● Task objective: Retype the entire listing, keeping every word as it is.
####################
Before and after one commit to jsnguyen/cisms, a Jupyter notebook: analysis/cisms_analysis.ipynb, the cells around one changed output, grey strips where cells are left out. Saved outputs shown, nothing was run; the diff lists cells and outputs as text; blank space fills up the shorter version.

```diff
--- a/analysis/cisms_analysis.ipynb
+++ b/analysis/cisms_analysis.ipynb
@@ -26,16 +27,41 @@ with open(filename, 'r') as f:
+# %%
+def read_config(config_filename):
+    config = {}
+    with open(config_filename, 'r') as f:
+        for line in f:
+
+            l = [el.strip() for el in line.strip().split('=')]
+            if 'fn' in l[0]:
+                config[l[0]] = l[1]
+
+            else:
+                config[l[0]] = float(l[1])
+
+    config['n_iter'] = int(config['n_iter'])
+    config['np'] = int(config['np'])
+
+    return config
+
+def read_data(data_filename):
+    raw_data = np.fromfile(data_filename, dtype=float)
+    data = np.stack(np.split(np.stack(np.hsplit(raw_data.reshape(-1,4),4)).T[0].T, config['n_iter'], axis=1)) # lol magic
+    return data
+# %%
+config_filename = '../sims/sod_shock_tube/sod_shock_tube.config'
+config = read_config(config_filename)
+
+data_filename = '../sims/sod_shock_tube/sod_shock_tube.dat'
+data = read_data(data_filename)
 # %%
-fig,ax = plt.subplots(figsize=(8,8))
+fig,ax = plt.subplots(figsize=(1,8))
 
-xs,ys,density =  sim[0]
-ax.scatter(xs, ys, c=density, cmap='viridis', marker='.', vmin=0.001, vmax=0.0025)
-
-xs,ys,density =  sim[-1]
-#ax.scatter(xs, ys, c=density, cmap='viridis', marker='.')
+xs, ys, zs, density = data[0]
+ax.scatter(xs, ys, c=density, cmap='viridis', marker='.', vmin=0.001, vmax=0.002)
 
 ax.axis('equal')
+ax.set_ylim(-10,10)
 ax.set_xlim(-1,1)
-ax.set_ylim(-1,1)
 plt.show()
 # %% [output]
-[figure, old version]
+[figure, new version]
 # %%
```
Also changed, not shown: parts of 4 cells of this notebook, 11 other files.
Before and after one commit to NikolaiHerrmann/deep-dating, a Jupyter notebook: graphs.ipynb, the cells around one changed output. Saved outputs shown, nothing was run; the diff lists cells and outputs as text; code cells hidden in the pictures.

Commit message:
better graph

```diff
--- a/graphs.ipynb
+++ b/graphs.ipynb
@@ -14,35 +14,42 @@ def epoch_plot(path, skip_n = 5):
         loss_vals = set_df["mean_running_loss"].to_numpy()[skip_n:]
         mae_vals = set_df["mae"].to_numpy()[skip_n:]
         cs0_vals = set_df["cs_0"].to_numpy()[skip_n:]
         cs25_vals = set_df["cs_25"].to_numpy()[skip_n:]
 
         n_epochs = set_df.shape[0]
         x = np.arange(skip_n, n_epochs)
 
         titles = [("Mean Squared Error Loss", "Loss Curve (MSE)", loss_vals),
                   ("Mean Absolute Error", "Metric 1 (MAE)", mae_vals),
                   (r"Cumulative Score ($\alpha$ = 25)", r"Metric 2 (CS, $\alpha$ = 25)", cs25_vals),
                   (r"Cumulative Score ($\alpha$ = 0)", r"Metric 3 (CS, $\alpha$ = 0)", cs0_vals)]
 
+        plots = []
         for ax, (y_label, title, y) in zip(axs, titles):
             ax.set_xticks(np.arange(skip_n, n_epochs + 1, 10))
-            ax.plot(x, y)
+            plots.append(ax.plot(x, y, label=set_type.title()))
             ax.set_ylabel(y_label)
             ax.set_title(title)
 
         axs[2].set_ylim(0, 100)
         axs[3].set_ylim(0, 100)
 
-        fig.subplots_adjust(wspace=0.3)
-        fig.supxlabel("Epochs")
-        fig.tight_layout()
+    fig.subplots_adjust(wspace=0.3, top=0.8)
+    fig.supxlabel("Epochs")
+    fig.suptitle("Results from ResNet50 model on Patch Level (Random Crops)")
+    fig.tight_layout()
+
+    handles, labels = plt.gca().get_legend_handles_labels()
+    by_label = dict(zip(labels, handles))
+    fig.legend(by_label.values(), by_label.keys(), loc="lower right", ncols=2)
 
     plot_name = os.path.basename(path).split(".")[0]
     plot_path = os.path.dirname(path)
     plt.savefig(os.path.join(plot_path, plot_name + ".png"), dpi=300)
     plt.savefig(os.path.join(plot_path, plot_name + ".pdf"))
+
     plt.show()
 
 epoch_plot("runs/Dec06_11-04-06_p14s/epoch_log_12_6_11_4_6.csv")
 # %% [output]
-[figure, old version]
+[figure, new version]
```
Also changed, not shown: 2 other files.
####################
● Reply to the exercise:
Before and after one commit to jsnguyen/cisms, a Jupyter notebook: analysis/cisms_analysis.ipynb, the cells around one changed output, grey strips where cells are left out. Saved outputs shown, nothing was run; the diff lists cells and outputs as text; blank space fills up the shorter version.

```diff
--- a/analysis/cisms_analysis.ipynb
+++ b/analysis/cisms_analysis.ipynb
@@ -26,16 +27,41 @@ with open(filename, 'r') as f:
+# %%
+def read_config(config_filename):
+    config = {}
+    with open(config_filename, 'r') as f:
+        for line in f:
+
+            l = [el.strip() for el in line.strip().split('=')]
+            if 'fn' in l[0]:
+                config[l[0]] = l[1]
+
+            else:
+                config[l[0]] = float(l[1])
+
+    config['n_iter'] = int(config['n_iter'])
+    config['np'] = int(config['np'])
+
+    return config
+
+def read_data(data_filename):
+    raw_data = np.fromfile(data_filename, dtype=float)
+    data = np.stack(np.split(np.stack(np.hsplit(raw_data.reshape(-1,4),4)).T[0].T, config['n_iter'], axis=1)) # lol magic
+    return data
+# %%
+config_filename = '../sims/sod_shock_tube/sod_shock_tube.config'
+config = read_config(config_filename)
+
+data_filename = '../sims/sod_shock_tube/sod_shock_tube.dat'
+data = read_data(data_filename)
 # %%
-fig,ax = plt.subplots(figsize=(8,8))
+fig,ax = plt.subplots(figsize=(1,8))
 
-xs,ys,density =  sim[0]
-ax.scatter(xs, ys, c=density, cmap='viridis', marker='.', vmin=0.001, vmax=0.0025)
-
-xs,ys,density =  sim[-1]
-#ax.scatter(xs, ys, c=density, cmap='viridis', marker='.')
+xs, ys, zs, density = data[0]
+ax.scatter(xs, ys, c=density, cmap='viridis', marker='.', vmin=0.001, vmax=0.002)
 
 ax.axis('equal')
+ax.set_ylim(-10,10)
 ax.set_xlim(-1,1)
-ax.set_ylim(-1,1)
 plt.show()
 # %% [output]
-[figure, old version]
+[figure, new version]
 # %%
```
Also changed, not shown: parts of 4 cells of this notebook, 11 other files.
Before and after one commit to NikolaiHerrmann/deep-dating, a Jupyter notebook: graphs.ipynb, the cells around one changed output. Saved outputs shown, nothing was run; the diff lists cells and outputs as text; code cells hidden in the pictures.

Commit message:
better graph

```diff
--- a/graphs.ipynb
+++ b/graphs.ipynb
@@ -14,35 +14,42 @@ def epoch_plot(path, skip_n = 5):
         loss_vals = set_df["mean_running_loss"].to_numpy()[skip_n:]
         mae_vals = set_df["mae"].to_numpy()[skip_n:]
         cs0_vals = set_df["cs_0"].to_numpy()[skip_n:]
         cs25_vals = set_df["cs_25"].to_numpy()[skip_n:]
 
         n_epochs = set_df.shape[0]
         x = np.arange(skip_n, n_epochs)
 
         titles = [("Mean Squared Error Loss", "Loss Curve (MSE)", loss_vals),
                   ("Mean Absolute Error", "Metric 1 (MAE)", mae_vals),
                   (r"Cumulative Score ($\alpha$ = 25)", r"Metric 2 (CS, $\alpha$ = 25)", cs25_vals),
                   (r"Cumulative Score ($\alpha$ = 0)", r"Metric 3 (CS, $\alpha$ = 0)", cs0_vals)]
 
+        plots = []
         for ax, (y_label, title, y) in zip(axs, titles):
             ax.set_xticks(np.arange(skip_n, n_epochs + 1, 10))
-            ax.plot(x, y)
+            plots.append(ax.plot(x, y, label=set_type.title()))
             ax.set_ylabel(y_label)
             ax.set_title(title)
 
         axs[2].set_ylim(0, 100)
         axs[3].set_ylim(0, 100)
 
-        fig.subplots_adjust(wspace=0.3)
-        fig.supxlabel("Epochs")
-        fig.tight_layout()
+    fig.subplots_adjust(wspace=0.3, top=0.8)
+    fig.supxlabel("Epochs")
+    fig.suptitle("Results from ResNet50 model on Patch Level (Random Crops)")
+    fig.tight_layout()
+
+    handles, labels = plt.gca().get_legend_handles_labels()
+    by_label = dict(zip(labels, handles))
+    fig.legend(by_label.values(), by_label.keys(), loc="lower right", ncols=2)
 
     plot_name = os.path.basename(path).split(".")[0]
     plot_path = os.path.dirname(path)
     plt.savefig(os.path.join(plot_path, plot_name + ".png"), dpi=300)
     plt.savefig(os.path.join(plot_path, plot_name + ".pdf"))
+
     plt.show()
 
 epoch_plot("runs/Dec06_11-04-06_p14s/epoch_log_12_6_11_4_6.csv")
 # %% [output]
-[figure, old version]
+[figure, new version]
```
Also changed, not shown: 2 other files.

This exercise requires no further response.